    But hey, they're your priors, and you're entitled to them. If everyone agreed with me on everything, the world would be kind of a boring place, no?

    1. My response: psychoanalysis can provide a placebo effect in the way acupuncture can. There is no scientific evidence that either "work" in the way antibiotic treatment treats bacterial infection.

    2. As for Freud, I would take as my starting analysis:

      Frank Cioffi, Freud and the Question of Pseudoscience, Open Court, Chicago, 1998.

  4. Of course you can't see, under laboratory conditions, that psychoanalysis works in the same way antibiotics do; there are no "mental illness" cells or particles we can measure. Social sciences don't always lend themselves to quantitative analysis as readily as physical sciences. I am certain you are aware of this, as a student of economics.

    I would offer that suggesting that psychology be held to the same standards as immunology rings of precisely the sort of naive, reductionistic scientism I was referencing earlier. I daresay it is a rather "neoclassical" thing to do; ignoring the "structural" qualities of many mental pathologies effectively throws complexity out the window, and as a long-time reader of this blog I know you've cautioned about doing that very thing any number of times.

    If we're taking empiricism seriously, then further consideration of the essay I linked is probably warranted. (Also, for what it's worth, there are also studies indicating that acupuncture outperforms placebos, too.)
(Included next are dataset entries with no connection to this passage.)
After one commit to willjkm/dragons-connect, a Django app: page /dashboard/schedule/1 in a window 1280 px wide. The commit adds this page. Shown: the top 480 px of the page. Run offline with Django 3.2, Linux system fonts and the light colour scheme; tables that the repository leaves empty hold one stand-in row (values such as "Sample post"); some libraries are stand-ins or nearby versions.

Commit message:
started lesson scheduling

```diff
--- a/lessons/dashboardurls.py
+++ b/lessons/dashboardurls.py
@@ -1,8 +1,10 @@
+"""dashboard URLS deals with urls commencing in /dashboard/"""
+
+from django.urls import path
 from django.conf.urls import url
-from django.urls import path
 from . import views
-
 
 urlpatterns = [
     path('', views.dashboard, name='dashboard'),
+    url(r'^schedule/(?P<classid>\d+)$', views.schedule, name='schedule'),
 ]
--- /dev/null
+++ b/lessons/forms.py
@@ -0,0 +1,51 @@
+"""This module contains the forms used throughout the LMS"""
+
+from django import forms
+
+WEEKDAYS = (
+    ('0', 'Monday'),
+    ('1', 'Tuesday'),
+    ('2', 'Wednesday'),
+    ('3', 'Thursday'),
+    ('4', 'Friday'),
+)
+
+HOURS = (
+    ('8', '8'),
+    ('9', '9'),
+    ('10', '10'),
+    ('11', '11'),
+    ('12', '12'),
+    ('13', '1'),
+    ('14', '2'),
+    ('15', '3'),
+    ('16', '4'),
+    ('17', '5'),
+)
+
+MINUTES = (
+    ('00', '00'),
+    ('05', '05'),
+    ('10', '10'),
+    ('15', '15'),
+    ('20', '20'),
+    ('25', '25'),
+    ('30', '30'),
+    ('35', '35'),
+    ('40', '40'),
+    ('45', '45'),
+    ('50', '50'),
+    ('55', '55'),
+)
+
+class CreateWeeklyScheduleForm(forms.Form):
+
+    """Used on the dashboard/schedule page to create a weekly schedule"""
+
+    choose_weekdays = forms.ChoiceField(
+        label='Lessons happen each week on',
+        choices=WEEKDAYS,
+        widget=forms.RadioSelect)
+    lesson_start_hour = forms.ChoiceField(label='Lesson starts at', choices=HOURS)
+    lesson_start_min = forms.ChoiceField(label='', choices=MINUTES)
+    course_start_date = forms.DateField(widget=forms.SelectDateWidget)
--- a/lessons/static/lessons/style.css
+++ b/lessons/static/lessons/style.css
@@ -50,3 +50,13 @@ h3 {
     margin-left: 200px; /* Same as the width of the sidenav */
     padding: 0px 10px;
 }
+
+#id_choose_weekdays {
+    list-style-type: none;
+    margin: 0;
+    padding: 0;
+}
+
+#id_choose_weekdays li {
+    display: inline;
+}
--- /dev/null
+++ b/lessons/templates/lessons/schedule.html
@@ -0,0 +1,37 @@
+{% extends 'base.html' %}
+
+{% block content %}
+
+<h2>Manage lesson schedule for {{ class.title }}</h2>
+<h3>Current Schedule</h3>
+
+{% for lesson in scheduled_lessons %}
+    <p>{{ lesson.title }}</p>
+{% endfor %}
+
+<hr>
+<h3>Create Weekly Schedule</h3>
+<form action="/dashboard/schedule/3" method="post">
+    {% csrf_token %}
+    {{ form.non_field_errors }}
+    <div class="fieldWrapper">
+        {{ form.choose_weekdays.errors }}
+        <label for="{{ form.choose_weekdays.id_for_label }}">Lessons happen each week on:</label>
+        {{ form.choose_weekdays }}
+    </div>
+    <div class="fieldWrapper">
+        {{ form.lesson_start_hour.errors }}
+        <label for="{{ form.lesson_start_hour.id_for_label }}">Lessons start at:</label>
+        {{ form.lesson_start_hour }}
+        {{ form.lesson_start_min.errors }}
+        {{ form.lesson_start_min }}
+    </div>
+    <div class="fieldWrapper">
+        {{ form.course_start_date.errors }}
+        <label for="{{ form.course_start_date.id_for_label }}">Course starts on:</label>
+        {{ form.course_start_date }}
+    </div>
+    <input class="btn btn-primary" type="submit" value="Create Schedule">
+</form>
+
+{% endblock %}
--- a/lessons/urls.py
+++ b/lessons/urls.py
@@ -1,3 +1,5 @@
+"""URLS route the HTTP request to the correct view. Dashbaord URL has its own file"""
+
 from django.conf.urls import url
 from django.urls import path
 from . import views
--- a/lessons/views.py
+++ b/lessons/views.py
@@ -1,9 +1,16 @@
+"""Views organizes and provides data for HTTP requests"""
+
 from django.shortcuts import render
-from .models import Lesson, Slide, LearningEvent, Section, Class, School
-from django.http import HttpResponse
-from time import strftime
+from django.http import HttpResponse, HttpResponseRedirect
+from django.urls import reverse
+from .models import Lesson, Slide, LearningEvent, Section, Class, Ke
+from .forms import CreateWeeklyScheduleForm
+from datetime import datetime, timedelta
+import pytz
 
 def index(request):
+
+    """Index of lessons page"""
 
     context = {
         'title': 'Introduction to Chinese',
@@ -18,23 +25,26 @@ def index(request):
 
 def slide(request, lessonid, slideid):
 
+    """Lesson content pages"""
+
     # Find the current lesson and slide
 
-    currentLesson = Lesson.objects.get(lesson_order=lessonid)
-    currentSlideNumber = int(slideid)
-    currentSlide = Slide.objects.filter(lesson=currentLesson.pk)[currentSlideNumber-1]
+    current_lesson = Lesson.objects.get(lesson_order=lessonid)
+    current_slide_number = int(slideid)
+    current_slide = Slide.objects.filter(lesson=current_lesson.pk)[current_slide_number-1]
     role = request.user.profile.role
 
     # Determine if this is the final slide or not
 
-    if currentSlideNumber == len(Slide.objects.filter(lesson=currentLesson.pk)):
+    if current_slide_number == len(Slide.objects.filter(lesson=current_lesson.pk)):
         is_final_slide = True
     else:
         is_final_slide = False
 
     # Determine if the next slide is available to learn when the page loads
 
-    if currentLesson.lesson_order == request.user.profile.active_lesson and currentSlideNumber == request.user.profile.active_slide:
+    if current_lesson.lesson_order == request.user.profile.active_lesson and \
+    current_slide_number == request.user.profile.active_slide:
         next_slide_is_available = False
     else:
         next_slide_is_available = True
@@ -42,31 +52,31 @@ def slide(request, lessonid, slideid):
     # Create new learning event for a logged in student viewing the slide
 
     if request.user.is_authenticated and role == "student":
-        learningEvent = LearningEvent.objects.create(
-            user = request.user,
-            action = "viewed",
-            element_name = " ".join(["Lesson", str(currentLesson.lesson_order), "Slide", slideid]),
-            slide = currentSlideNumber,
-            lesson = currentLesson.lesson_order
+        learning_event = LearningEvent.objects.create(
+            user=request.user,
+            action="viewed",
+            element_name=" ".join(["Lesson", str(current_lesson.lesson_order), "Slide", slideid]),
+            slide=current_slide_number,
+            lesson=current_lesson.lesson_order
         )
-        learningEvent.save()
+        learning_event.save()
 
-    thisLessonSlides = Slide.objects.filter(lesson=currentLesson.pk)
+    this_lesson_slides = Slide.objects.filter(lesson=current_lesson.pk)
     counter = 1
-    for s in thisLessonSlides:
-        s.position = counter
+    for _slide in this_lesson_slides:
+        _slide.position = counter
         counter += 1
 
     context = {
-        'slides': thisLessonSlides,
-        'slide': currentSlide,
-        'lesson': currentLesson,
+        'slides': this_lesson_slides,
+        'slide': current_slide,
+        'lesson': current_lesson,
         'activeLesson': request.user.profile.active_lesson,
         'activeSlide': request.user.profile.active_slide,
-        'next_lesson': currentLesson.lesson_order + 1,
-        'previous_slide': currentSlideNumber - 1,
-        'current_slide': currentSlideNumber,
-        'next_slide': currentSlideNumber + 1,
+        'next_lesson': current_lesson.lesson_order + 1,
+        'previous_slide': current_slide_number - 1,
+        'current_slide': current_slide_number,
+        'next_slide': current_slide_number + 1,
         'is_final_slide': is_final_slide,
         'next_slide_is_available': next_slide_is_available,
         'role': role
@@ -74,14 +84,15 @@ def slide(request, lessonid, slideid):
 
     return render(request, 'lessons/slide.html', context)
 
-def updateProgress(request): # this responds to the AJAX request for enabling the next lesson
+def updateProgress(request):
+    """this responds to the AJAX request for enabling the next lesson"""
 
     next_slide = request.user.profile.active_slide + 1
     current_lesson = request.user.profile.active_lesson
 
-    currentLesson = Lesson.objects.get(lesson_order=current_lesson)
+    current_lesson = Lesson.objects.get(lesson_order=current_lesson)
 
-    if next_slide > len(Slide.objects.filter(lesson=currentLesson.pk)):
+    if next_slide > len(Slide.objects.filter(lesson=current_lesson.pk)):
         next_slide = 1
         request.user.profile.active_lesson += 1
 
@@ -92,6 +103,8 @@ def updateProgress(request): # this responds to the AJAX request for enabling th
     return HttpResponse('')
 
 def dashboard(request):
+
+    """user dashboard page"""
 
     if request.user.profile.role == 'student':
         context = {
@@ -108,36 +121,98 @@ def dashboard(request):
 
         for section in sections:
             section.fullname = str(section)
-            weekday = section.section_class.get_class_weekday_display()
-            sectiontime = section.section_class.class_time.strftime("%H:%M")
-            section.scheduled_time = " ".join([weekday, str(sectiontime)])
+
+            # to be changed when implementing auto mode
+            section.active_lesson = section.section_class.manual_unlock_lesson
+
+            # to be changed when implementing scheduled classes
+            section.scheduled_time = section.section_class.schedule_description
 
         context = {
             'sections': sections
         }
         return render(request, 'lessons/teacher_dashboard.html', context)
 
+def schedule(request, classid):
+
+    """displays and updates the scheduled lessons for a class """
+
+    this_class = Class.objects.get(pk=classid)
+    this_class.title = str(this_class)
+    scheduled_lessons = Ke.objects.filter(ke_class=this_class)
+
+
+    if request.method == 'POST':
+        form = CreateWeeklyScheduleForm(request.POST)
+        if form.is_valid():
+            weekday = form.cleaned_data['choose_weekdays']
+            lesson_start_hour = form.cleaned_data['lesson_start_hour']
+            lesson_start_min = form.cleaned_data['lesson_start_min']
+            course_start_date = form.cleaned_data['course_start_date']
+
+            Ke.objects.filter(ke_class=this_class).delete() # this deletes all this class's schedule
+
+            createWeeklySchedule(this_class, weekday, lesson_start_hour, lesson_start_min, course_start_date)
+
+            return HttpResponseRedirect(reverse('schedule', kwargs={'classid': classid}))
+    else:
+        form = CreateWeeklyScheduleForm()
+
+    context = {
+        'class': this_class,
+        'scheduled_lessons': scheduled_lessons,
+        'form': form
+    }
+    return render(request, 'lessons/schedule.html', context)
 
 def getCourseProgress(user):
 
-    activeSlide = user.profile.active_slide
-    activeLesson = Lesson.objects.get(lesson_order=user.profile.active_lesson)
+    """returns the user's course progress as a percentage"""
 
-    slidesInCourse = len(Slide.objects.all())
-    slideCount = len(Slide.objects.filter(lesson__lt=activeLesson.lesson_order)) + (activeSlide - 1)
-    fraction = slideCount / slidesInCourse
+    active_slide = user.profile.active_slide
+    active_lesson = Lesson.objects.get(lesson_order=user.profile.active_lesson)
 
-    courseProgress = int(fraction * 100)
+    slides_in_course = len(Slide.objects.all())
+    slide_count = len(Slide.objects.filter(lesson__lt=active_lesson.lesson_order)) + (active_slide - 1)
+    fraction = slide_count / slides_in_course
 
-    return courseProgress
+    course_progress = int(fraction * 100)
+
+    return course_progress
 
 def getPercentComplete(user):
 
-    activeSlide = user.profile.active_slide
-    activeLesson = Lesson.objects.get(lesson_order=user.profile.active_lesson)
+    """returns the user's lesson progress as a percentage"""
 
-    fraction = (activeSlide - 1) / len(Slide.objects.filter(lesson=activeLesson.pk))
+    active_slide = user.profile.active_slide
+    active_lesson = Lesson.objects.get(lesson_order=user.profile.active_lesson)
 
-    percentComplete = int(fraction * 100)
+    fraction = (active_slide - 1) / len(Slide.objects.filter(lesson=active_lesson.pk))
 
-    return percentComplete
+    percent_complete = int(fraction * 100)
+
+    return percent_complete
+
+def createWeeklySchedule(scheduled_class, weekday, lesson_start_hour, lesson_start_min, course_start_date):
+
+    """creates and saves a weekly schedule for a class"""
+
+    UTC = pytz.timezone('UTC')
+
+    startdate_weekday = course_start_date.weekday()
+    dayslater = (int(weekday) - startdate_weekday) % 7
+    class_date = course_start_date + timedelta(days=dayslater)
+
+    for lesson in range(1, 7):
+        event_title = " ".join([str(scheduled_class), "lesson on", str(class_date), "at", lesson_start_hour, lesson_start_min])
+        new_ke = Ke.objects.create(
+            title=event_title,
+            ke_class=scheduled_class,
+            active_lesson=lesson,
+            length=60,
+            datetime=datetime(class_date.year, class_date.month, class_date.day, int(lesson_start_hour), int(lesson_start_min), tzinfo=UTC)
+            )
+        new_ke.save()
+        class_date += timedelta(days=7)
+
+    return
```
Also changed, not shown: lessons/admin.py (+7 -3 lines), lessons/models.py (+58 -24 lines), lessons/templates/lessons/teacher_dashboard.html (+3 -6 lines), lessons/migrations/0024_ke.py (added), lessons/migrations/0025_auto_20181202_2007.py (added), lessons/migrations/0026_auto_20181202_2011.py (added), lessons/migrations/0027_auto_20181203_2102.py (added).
    As I said, it is good to have one's own priors. But one must use facts to see which priors pass muster, not vice versa.